”Buffalo milk is particularly, by its composition, known for its pearly white color and for the sweetness of its taste.”
Consider a simple handmade pasta with a touch of black pepper and basil, dressed with a smattering of Ramini Mozzarella. Pair with Balletto Vineyards Russian River Valley Pinot Noir.
A salad of radicchio and bitter greens with an herb vinaigrette and garlic croutons would be a beautiful bed for a dollop of Ramini Mozzarella. Pair with Balletto Vineyards Russian River Valley Chardonnay.
The Balletto family originally farmed vegetables on their Sonoma land. Like Ramini, the business started out as a small operation as was run by a married couple, John and Terri Balletto. Seeing deep challenges with the vegetable business, primary the lack of water in their state, they we compelled to shift gears by planting grapes on their farmland west of Sebastopol.
The couple “converted all of their vegetable farming land to estate vineyards over a three-year period—planting primarily Pinot Noir and Chardonnay—and started selling fruit to well-known wine producers in Sonoma County,” states the website for Balletto Vineyards.
Wine Pairing Weekend
The Wine Pairing Weekend group presents #SonomaStrong. Each of us will recommend an organization in the Sonoma area that provides resources during the wildfire recovery. I highlight Sonoma Humane Society, an organization that provided shelter and supplies to pets displaced during the fires. I choose this because I am an animal lover and also as a reflection of the love and sensitivity of animals, as displayed by Ramini’s water buffalo.
Join the Wine Pairing Weekend Writers on Twitter at 10 am CST on Saturday, January 13th. Look for the #WinePW hashtag as well as #SonomaStrong.
Our posts feature Sonoma wines, paired with some of our favorite dishes. We uncover stories, history, current events, travel ideas, and opportunities to reveal Sonoma and let readers know how they can help, simply by purchasing wine or visiting wine country.
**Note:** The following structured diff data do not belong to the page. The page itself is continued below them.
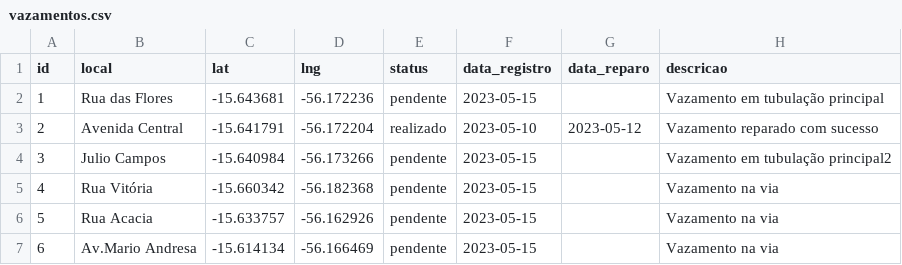
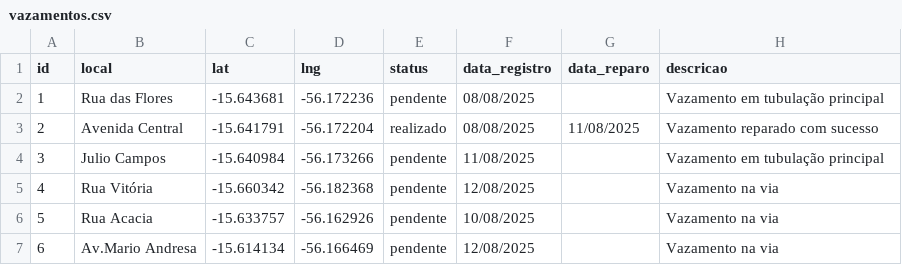
Before and after one commit to almeidamentz/mapavg, a CSV file: vazamentos.csv, drawn as a sheet.

Commit message:
vazamentos.csv

```diff
--- a/vazamentos.csv
+++ b/vazamentos.csv
@@ -1,7 +1,7 @@
 id,local,lat,lng,status,data_registro,data_reparo,descricao
-1,Rua das Flores,-15.643681,-56.172236,pendente,2023-05-15,,Vazamento em tubulação principal
-2,Avenida Central,-15.641791,-56.172204,realizado,2023-05-10,2023-05-12,Vazamento reparado com sucesso
-3,Julio Campos,-15.640984, -56.173266,pendente,2023-05-15,,Vazamento em tubulação principal2
-4,Rua Vitória,-15.660342, -56.182368,pendente,2023-05-15,,Vazamento na via
-5,Rua Acacia,-15.633757, -56.162926,pendente,2023-05-15,,Vazamento na via
-6,Av.Mario Andresa,-15.614134, -56.166469,pendente,2023-05-15,,Vazamento na via
+1,Rua das Flores,-15.643681,-56.172236,pendente,08/08/2025,,Vazamento em tubulação principal
+2,Avenida Central,-15.641791,-56.172204,realizado,08/08/2025,11/08/2025,Vazamento reparado com sucesso
+3,Julio Campos,-15.640984, -56.173266,pendente,11/08/2025,,Vazamento em tubulação principal
+4,Rua Vitória,-15.660342, -56.182368,pendente,12/08/2025,,Vazamento na via
+5,Rua Acacia,-15.633757, -56.162926,pendente,10/08/2025,,Vazamento na via
+6,Av.Mario Andresa,-15.614134, -56.166469,pendente,12/08/2025,,Vazamento na via
```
Reliable conduits for donations will also be shared, as many of our writers are part of the local community in Sonoma.
Camilla from Culinary Adventures with Camilla dazzles with > Za’atar-Crusted Rib-Eyes with 2014 Geyser Peak Walking Tree Cab.
Gwen from Wine Predator asks readers to > Be #SonomaStrong: Drink Wine! Here’s Why and 5 to Try #WinePW
Lori from Dracaena Wines gets into the spirit with > #WinePW Shows We Are #SonomaStrong
Jeff from FoodWineClick! celebrates with > #SonomaStrong with Two Shepherds and Roast Chicken à la Alice Waters
Cindy from GrapeExperiences asks readers to > Taste Sonoma – Wines from Kunde Family Winery (and recipes for pairing)
Wendy from A Day in the Life on the Farm is > Celebrating Sonoma
Nicole from Somm’s Table shows us > Cooking to the Wine: Covenant Neshama Sonoma County with Smoky Beef Goulash
David from Cooking Chat makes a pairing of > Shrimp Pesto Pasta & #SonomaStrong Wine
Ellen from Family Around the Table tempts with a pairing for > Rosemary Roasted Cornish Hens
Nancy from Pull That Cork shares her > #SonomaStrong Pairing: Jordan Chardonnay and Jalapeño Popper Dip #winePW
Jane from Always Ravenous has prepared >Mexican Shrimp Cocktail Paired with Geyser Peak Sauvignon Blanc #SonomaStrong #WinePW
Lauren from The Swirling Dervish shares inspiration with > #WinePW Celebrates #SonomaStrong: Roasted Halibut with Grapefruit-Fennel Salsa and Geyser Peak Sauvignon Blanc
Here on L’Occasion we are getting into > Eat & Drink Local in Sonoma